Rating: Older Teen (16+)
Released: May 2008
Synopsis: ”Ian and Rin used to just see spirits. Now Ian is one. Using the Fairy Cube, Ian must figure out how to stop the lizard-spirit Tokage from taking over his life and destroying any chance he has resurrection. Ian is transported to another world by the fairy Ainsel, who promises to help him stop Tokage upon their return to the human plane.”
Ian was a young boy who could see fairies. Everyone called him crazy, Ian-the-liar, until one day a girl named Rin gave him the benefit of the doubt. For the first time he had someone to share the world he saw with, that was until they were ripped apart. He wouldn’t see Rin for years, thanks to the manipulative hand of Tokage, a lizard-spirit who seeks to isolate Ian for his own purposes.

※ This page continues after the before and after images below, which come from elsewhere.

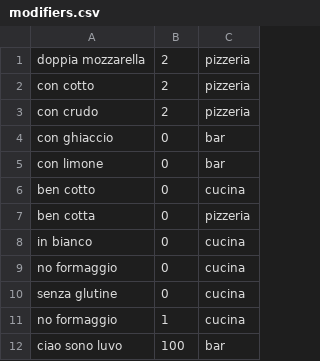
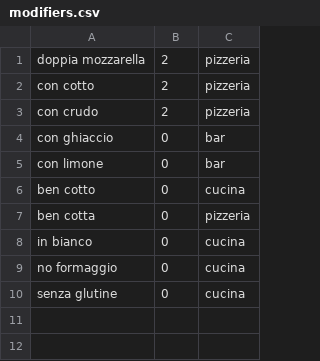
Before and after one commit to IngSW-unipv/Progetto-I22, a CSV file: Restaurant/bin/it/unipv/po/cosi/restaurant/database/config/modifiers.csv, drawn as a sheet; the diff names each change by its address in the sheet, - before the commit and + after, or states it on an @@ line.

```diff
--- a/Restaurant/bin/it/unipv/po/cosi/restaurant/database/config/modifiers.csv
+++ b/Restaurant/bin/it/unipv/po/cosi/restaurant/database/config/modifiers.csv
-row 11: no formaggio | 1 | cucina
-row 12: ciao sono luvo | 100 | bar
```
Also changed, not shown: Restaurant/src/it/unipv/po/cosi/restaurant/database/config/modifiers.csv, 2 other files.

For one volume there’s a lot to take in here. Sometimes the who’s who can be a little overwhelming but mostly there’s just quite a bit that happens. At only about one-sixth of the way through, the spirit Tokage has already gotten what he wants, leaving the rest of this densely packed book with Ian’s struggle to regain what he’s lost. At the pace things were going (though worth noting, I really liked the overall pacing of this book), I felt like the end was near by the time I was through. With as much happened as it did, what more could there be?! Lots more it would seem and that’s certainly not a bad thing, though it is going to take me another reread or two to fully understand it all (what is up with these Fairy Cube things exactly?).

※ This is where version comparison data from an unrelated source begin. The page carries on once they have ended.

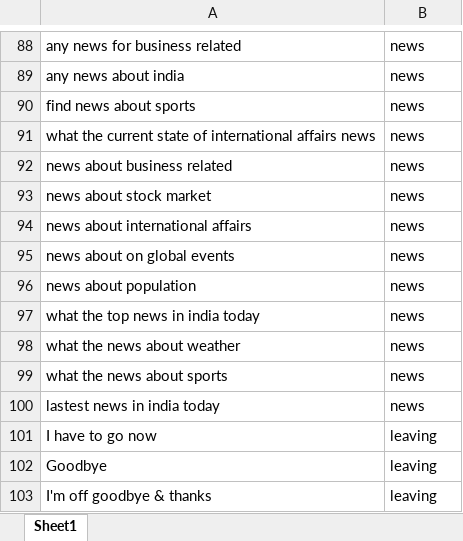
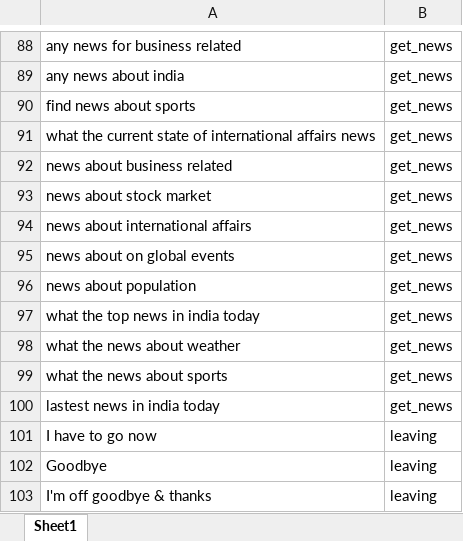
Before and after one commit to parthvichare/Virtual-assistant, an Excel workbook: Assistant_dataset.xlsx, sheet Sheet1, drawn as a sheet; only a part is shown, gaps mark what is left out; values as stored, in another font and other column widths than the file's, no borders; the diff covers the shown part only; the diff names each change by its address in the sheet, - before the commit and + after, or states it on an @@ line.

```diff
--- a/Assistant_dataset.xlsx (sheet Sheet1)
+++ b/Assistant_dataset.xlsx (sheet Sheet1)
-B88:B100: news
+B88:B100: get_news
```
Also changed, not shown: 40 added rows and 47 edited cells elsewhere in this sheet.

Characters go through a lot of changes in this first book, such as the lead character Ian going from falsely ignorant to scorned and vengeful, and I definitely want to see them develop further as things progress. Also, several Kaori Yuki’s plot staples return here (she just loves that creepy abusive parent angle), but despite being a little overused, they’re no less effective.

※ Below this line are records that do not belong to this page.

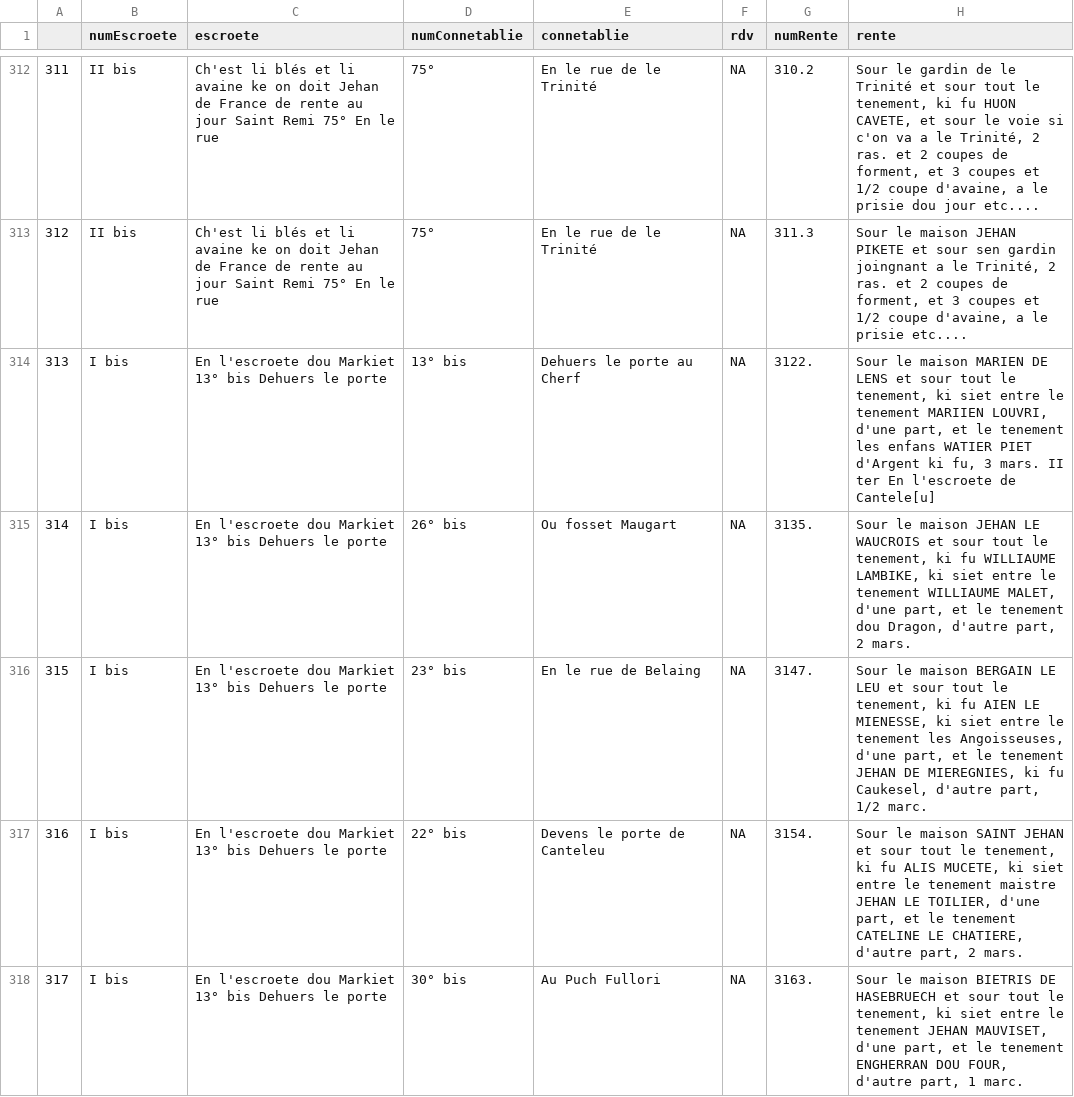
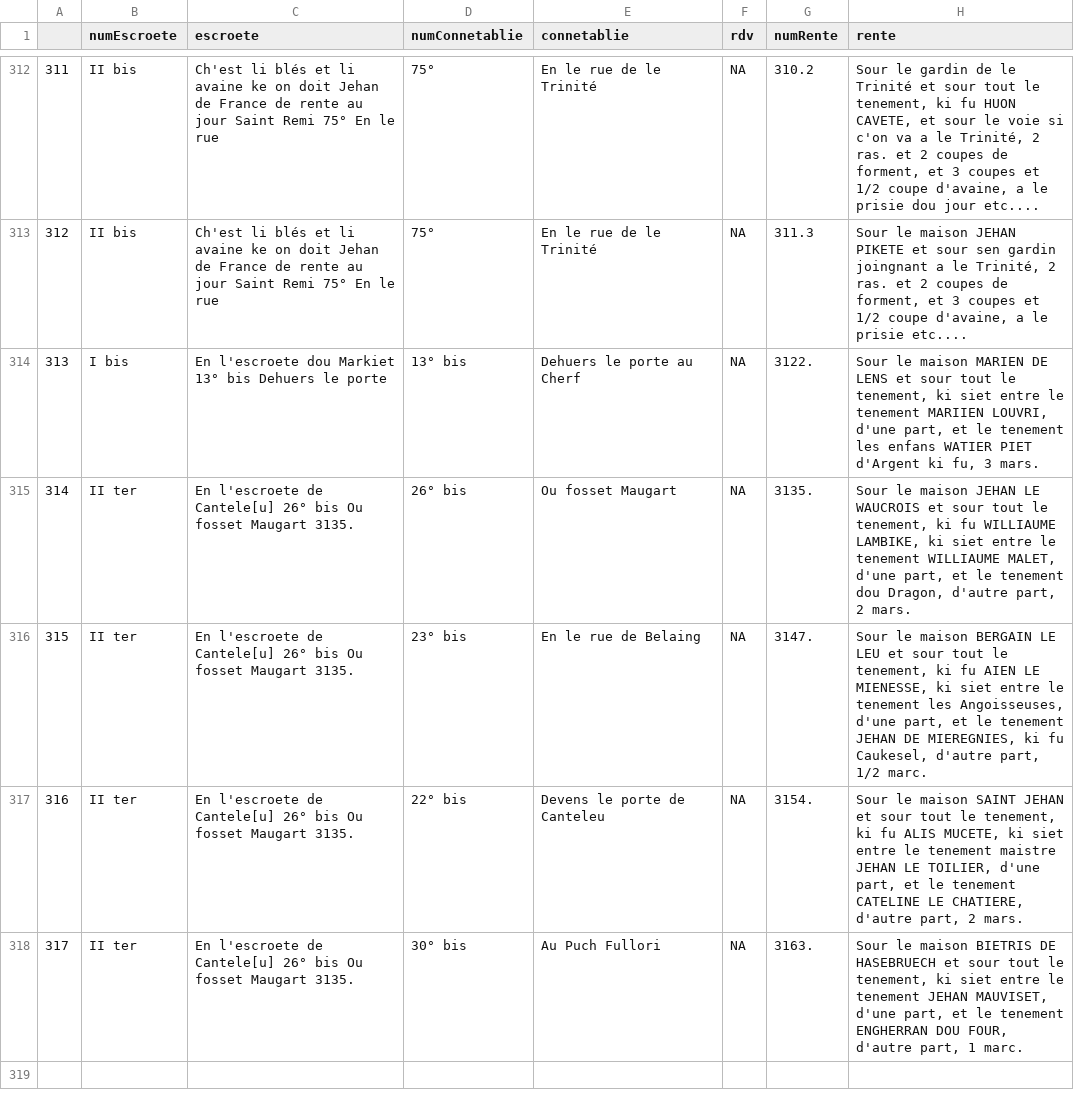
Before and after one commit to SelimBenIsmail/NLPJeanDeFrance, a CSV file: export/df_main.csv, drawn as a sheet; only a part is shown, gaps mark what is left out.

Commit message:
update files

```diff
--- a/export/df_main.csv
+++ b/export/df_main.csv
@@ -313,6 +313,6 @@
 "312","II bis","Ch'est li blés et li avaine ke on doit Jehan de France de rente au jour Saint Remi 75° En le rue ","75°","En le rue de le Trinité ",NA,"311.3","Sour le maison JEHAN PIKETE et sour sen gardin joingnant a le Trinité, 2 ras. et 2 coupes de forment, et 3 coupes et 1/2 coupe d'avaine, a le prisie etc....   "
-"313","I bis","En l'escroete dou Markiet 13° bis Dehuers le porte ","13° bis","Dehuers le porte au Cherf ",NA,"3122.","Sour le maison MARIEN DE LENS et sour tout le tenement, ki siet entre le tenement MARIIEN LOUVRI, d'une part, et le tenement les enfans WATIER PIET d'Argent ki fu, 3 mars. II ter En l'escroete de Cantele[u]  "
-"314","I bis","En l'escroete dou Markiet 13° bis Dehuers le porte ","26° bis","Ou fosset Maugart ",NA,"3135.","Sour le maison JEHAN LE WAUCROIS et sour tout le tenement, ki fu WILLIAUME LAMBIKE, ki siet entre le tenement WILLIAUME MALET, d'une part, et le tenement dou Dragon, d'autre part, 2 mars.  "
-"315","I bis","En l'escroete dou Markiet 13° bis Dehuers le porte ","23° bis","En le rue de Belaing ",NA,"3147.","Sour le maison BERGAIN LE LEU et sour tout le tenement, ki fu AIEN LE MIENESSE, ki siet entre le tenement les Angoisseuses, d'une part, et le tenement JEHAN DE MIEREGNIES, ki fu Caukesel, d'autre part, 1/2 marc.  "
-"316","I bis","En l'escroete dou Markiet 13° bis Dehuers le porte ","22° bis","Devens le porte de Canteleu ",NA,"3154.","Sour le maison SAINT JEHAN et sour tout le tenement, ki fu ALIS MUCETE, ki siet entre le tenement maistre JEHAN LE TOILIER, d'une part, et le tenement CATELINE LE CHATIERE, d'autre part, 2 mars.  "
-"317","I bis","En l'escroete dou Markiet 13° bis Dehuers le porte ","30° bis","Au Puch Fullori ",NA,"3163.","Sour le maison BIETRIS DE HASEBRUECH et sour tout le tenement, ki siet entre le tenement JEHAN MAUVISET, d'une part, et le tenement ENGHERRAN DOU FOUR, d'autre part, 1 marc.   "
+"313","I bis","En l'escroete dou Markiet 13° bis Dehuers le porte ","13° bis","Dehuers le porte au Cherf ",NA,"3122.","Sour le maison MARIEN DE LENS et sour tout le tenement, ki siet entre le tenement MARIIEN LOUVRI, d'une part, et le tenement les enfans WATIER PIET d'Argent ki fu, 3 mars.   "
+"314","II ter","En l'escroete de Cantele[u] 26° bis Ou fosset Maugart 3135. ","26° bis","Ou fosset Maugart ",NA,"3135.","Sour le maison JEHAN LE WAUCROIS et sour tout le tenement, ki fu WILLIAUME LAMBIKE, ki siet entre le tenement WILLIAUME MALET, d'une part, et le tenement dou Dragon, d'autre part, 2 mars.  "
+"315","II ter","En l'escroete de Cantele[u] 26° bis Ou fosset Maugart 3135. ","23° bis","En le rue de Belaing ",NA,"3147.","Sour le maison BERGAIN LE LEU et sour tout le tenement, ki fu AIEN LE MIENESSE, ki siet entre le tenement les Angoisseuses, d'une part, et le tenement JEHAN DE MIEREGNIES, ki fu Caukesel, d'autre part, 1/2 marc.  "
+"316","II ter","En l'escroete de Cantele[u] 26° bis Ou fosset Maugart 3135. ","22° bis","Devens le porte de Canteleu ",NA,"3154.","Sour le maison SAINT JEHAN et sour tout le tenement, ki fu ALIS MUCETE, ki siet entre le tenement maistre JEHAN LE TOILIER, d'une part, et le tenement CATELINE LE CHATIERE, d'autre part, 2 mars.  "
+"317","II ter","En l'escroete de Cantele[u] 26° bis Ou fosset Maugart 3135. ","30° bis","Au Puch Fullori ",NA,"3163.","Sour le maison BIETRIS DE HASEBRUECH et sour tout le tenement, ki siet entre le tenement JEHAN MAUVISET, d'une part, et le tenement ENGHERRAN DOU FOUR, d'autre part, 1 marc.   "
```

However there were some moments in Fairy Cube that I felt didn’t fit as nicely in the whole scheme of things as well as others. For a while in this first volume, Ian is accidentally sent to the Fairy world and must find his way out. This whole arc just felt out of place to me, really changing the mood and pacing of the story. While the end result of a deal made with the fairy Ainsel did allow plot progression, it didn’t seem like the whole Fairy world fiasco was necessary to come to that end. Then again, Ainsel also bugged me a bit and it was her that really gave the book’s mood such a flip-flop effect. I hope she integrates a little more smoothly in future volumes.
While I stick with her books for the interweaving plots, I always start with my love for her artwork. Kaori Yuki’s art is richly detailed with a gothic feel to it. Characters are delicate and attractive, unless otherwise intentionally of course, and the backgrounds are just as well rendered. Her style works really well to set the atmosphere of her stories, Fairy Cube included, and it’s always strongest when portraying fantasy and horror. I also found this book, being one of her newer series, to be noticeable more tidy in terms of panelling which helps a lot with making for a smooth reading experience. Fans of Kaori Yuki’s Cain series will no doubt see some similarities in character design here.
Overall, despite some moments where the strength of the plot seemed to waiver, I still really enjoyed this book. The plot is dark, with a sinister nature that keeps it riveting and suspenseful, but with a fairly smooth linear story that isn’t weighed down by its own dark frills as some of Kaori Yuki’s other series. All of this and more, including beautiful artwork, make Fairy Cube a unique fairytale that I look forward to more of.
Manga of the Month - August 2008